> [The task]: Give back every entry, copied exactly.

> [Exercise data]:
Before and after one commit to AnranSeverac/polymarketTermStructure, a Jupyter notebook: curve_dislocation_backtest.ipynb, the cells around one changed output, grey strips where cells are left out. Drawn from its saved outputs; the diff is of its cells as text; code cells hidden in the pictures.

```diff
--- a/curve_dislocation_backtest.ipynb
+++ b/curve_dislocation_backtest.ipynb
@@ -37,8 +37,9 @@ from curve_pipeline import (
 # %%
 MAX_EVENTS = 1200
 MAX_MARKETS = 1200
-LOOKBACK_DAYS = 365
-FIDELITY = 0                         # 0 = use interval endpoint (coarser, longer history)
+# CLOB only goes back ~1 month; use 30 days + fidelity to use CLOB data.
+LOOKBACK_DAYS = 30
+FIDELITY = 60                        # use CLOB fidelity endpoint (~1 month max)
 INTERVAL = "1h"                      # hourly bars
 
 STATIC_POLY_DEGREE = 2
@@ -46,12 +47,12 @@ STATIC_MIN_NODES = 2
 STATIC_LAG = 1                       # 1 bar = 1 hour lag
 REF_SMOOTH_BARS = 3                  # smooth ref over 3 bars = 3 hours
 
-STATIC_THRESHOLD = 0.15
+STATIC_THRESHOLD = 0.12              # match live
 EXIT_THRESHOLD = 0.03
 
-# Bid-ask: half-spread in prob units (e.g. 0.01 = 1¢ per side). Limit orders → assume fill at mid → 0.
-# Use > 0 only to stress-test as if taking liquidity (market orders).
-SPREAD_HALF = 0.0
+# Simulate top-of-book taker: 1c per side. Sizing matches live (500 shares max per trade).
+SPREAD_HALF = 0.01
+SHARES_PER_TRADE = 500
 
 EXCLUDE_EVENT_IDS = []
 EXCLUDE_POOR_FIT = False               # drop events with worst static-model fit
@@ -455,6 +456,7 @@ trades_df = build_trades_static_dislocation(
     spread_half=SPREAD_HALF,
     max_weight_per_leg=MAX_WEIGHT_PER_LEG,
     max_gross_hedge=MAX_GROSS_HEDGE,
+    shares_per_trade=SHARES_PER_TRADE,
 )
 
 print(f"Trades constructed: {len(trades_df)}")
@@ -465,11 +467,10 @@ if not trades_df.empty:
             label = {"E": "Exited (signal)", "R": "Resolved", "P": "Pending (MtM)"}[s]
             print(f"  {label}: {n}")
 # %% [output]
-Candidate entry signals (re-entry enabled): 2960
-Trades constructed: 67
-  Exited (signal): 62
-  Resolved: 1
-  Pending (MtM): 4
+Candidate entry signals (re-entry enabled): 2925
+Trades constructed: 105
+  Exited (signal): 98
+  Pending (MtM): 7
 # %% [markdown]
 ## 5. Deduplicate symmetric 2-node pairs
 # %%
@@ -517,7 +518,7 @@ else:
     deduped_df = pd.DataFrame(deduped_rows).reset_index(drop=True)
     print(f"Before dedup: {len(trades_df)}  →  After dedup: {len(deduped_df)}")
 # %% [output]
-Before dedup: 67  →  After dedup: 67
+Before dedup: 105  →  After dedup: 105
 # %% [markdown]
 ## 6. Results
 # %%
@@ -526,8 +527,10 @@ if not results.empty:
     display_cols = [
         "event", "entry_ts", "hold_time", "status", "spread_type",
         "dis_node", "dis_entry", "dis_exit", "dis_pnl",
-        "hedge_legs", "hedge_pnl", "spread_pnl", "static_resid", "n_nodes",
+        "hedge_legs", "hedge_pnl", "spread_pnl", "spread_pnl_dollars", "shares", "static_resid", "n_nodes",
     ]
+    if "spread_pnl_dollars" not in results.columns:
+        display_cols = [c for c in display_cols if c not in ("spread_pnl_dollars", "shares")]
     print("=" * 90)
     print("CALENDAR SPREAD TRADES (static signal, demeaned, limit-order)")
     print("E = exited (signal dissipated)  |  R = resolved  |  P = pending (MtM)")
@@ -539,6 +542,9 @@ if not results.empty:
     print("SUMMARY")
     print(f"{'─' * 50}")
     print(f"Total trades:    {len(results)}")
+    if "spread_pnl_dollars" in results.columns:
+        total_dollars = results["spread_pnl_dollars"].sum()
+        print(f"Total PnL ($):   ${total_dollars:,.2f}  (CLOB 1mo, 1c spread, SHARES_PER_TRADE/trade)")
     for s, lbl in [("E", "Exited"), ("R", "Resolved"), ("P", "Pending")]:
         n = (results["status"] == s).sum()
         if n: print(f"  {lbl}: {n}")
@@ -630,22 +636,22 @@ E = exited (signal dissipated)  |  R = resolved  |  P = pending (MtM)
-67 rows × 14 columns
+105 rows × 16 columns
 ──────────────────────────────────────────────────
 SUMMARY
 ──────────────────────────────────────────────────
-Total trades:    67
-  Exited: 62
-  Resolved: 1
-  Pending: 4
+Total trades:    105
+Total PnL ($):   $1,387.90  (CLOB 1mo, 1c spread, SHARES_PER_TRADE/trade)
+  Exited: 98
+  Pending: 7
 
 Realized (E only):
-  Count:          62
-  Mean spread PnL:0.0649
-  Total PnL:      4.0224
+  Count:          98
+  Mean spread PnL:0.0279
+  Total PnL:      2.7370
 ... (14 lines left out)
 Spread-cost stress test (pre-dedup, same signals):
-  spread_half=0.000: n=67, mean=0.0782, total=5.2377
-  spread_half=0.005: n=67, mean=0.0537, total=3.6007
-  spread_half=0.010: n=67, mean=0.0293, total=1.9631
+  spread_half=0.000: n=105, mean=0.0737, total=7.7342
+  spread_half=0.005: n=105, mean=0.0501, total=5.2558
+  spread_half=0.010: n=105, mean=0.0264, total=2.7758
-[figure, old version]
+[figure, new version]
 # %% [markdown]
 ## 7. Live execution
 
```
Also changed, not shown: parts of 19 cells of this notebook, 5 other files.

> [Response box]:
Before and after one commit to AnranSeverac/polymarketTermStructure, a Jupyter notebook: curve_dislocation_backtest.ipynb, the cells around one changed output, grey strips where cells are left out. Drawn from its saved outputs; the diff is of its cells as text; code cells hidden in the pictures.

```diff
--- a/curve_dislocation_backtest.ipynb
+++ b/curve_dislocation_backtest.ipynb
@@ -37,8 +37,9 @@ from curve_pipeline import (
 # %%
 MAX_EVENTS = 1200
 MAX_MARKETS = 1200
-LOOKBACK_DAYS = 365
-FIDELITY = 0                         # 0 = use interval endpoint (coarser, longer history)
+# CLOB only goes back ~1 month; use 30 days + fidelity to use CLOB data.
+LOOKBACK_DAYS = 30
+FIDELITY = 60                        # use CLOB fidelity endpoint (~1 month max)
 INTERVAL = "1h"                      # hourly bars
 
 STATIC_POLY_DEGREE = 2
@@ -46,12 +47,12 @@ STATIC_MIN_NODES = 2
 STATIC_LAG = 1                       # 1 bar = 1 hour lag
 REF_SMOOTH_BARS = 3                  # smooth ref over 3 bars = 3 hours
 
-STATIC_THRESHOLD = 0.15
+STATIC_THRESHOLD = 0.12              # match live
 EXIT_THRESHOLD = 0.03
 
-# Bid-ask: half-spread in prob units (e.g. 0.01 = 1¢ per side). Limit orders → assume fill at mid → 0.
-# Use > 0 only to stress-test as if taking liquidity (market orders).
-SPREAD_HALF = 0.0
+# Simulate top-of-book taker: 1c per side. Sizing matches live (500 shares max per trade).
+SPREAD_HALF = 0.01
+SHARES_PER_TRADE = 500
 
 EXCLUDE_EVENT_IDS = []
 EXCLUDE_POOR_FIT = False               # drop events with worst static-model fit
@@ -455,6 +456,7 @@ trades_df = build_trades_static_dislocation(
     spread_half=SPREAD_HALF,
     max_weight_per_leg=MAX_WEIGHT_PER_LEG,
     max_gross_hedge=MAX_GROSS_HEDGE,
+    shares_per_trade=SHARES_PER_TRADE,
 )
 
 print(f"Trades constructed: {len(trades_df)}")
@@ -465,11 +467,10 @@ if not trades_df.empty:
             label = {"E": "Exited (signal)", "R": "Resolved", "P": "Pending (MtM)"}[s]
             print(f"  {label}: {n}")
 # %% [output]
-Candidate entry signals (re-entry enabled): 2960
-Trades constructed: 67
-  Exited (signal): 62
-  Resolved: 1
-  Pending (MtM): 4
+Candidate entry signals (re-entry enabled): 2925
+Trades constructed: 105
+  Exited (signal): 98
+  Pending (MtM): 7
 # %% [markdown]
 ## 5. Deduplicate symmetric 2-node pairs
 # %%
@@ -517,7 +518,7 @@ else:
     deduped_df = pd.DataFrame(deduped_rows).reset_index(drop=True)
     print(f"Before dedup: {len(trades_df)}  →  After dedup: {len(deduped_df)}")
 # %% [output]
-Before dedup: 67  →  After dedup: 67
+Before dedup: 105  →  After dedup: 105
 # %% [markdown]
 ## 6. Results
 # %%
@@ -526,8 +527,10 @@ if not results.empty:
     display_cols = [
         "event", "entry_ts", "hold_time", "status", "spread_type",
         "dis_node", "dis_entry", "dis_exit", "dis_pnl",
-        "hedge_legs", "hedge_pnl", "spread_pnl", "static_resid", "n_nodes",
+        "hedge_legs", "hedge_pnl", "spread_pnl", "spread_pnl_dollars", "shares", "static_resid", "n_nodes",
     ]
+    if "spread_pnl_dollars" not in results.columns:
+        display_cols = [c for c in display_cols if c not in ("spread_pnl_dollars", "shares")]
     print("=" * 90)
     print("CALENDAR SPREAD TRADES (static signal, demeaned, limit-order)")
     print("E = exited (signal dissipated)  |  R = resolved  |  P = pending (MtM)")
@@ -539,6 +542,9 @@ if not results.empty:
     print("SUMMARY")
     print(f"{'─' * 50}")
     print(f"Total trades:    {len(results)}")
+    if "spread_pnl_dollars" in results.columns:
+        total_dollars = results["spread_pnl_dollars"].sum()
+        print(f"Total PnL ($):   ${total_dollars:,.2f}  (CLOB 1mo, 1c spread, SHARES_PER_TRADE/trade)")
     for s, lbl in [("E", "Exited"), ("R", "Resolved"), ("P", "Pending")]:
         n = (results["status"] == s).sum()
         if n: print(f"  {lbl}: {n}")
@@ -630,22 +636,22 @@ E = exited (signal dissipated)  |  R = resolved  |  P = pending (MtM)
-67 rows × 14 columns
+105 rows × 16 columns
 ──────────────────────────────────────────────────
 SUMMARY
 ──────────────────────────────────────────────────
-Total trades:    67
-  Exited: 62
-  Resolved: 1
-  Pending: 4
+Total trades:    105
+Total PnL ($):   $1,387.90  (CLOB 1mo, 1c spread, SHARES_PER_TRADE/trade)
+  Exited: 98
+  Pending: 7
 
 Realized (E only):
-  Count:          62
-  Mean spread PnL:0.0649
-  Total PnL:      4.0224
+  Count:          98
+  Mean spread PnL:0.0279
+  Total PnL:      2.7370
 ... (14 lines left out)
 Spread-cost stress test (pre-dedup, same signals):
-  spread_half=0.000: n=67, mean=0.0782, total=5.2377
-  spread_half=0.005: n=67, mean=0.0537, total=3.6007
-  spread_half=0.010: n=67, mean=0.0293, total=1.9631
+  spread_half=0.000: n=105, mean=0.0737, total=7.7342
+  spread_half=0.005: n=105, mean=0.0501, total=5.2558
+  spread_half=0.010: n=105, mean=0.0264, total=2.7758
-[figure, old version]
+[figure, new version]
 # %% [markdown]
 ## 7. Live execution
 
```
Also changed, not shown: parts of 19 cells of this notebook, 5 other files.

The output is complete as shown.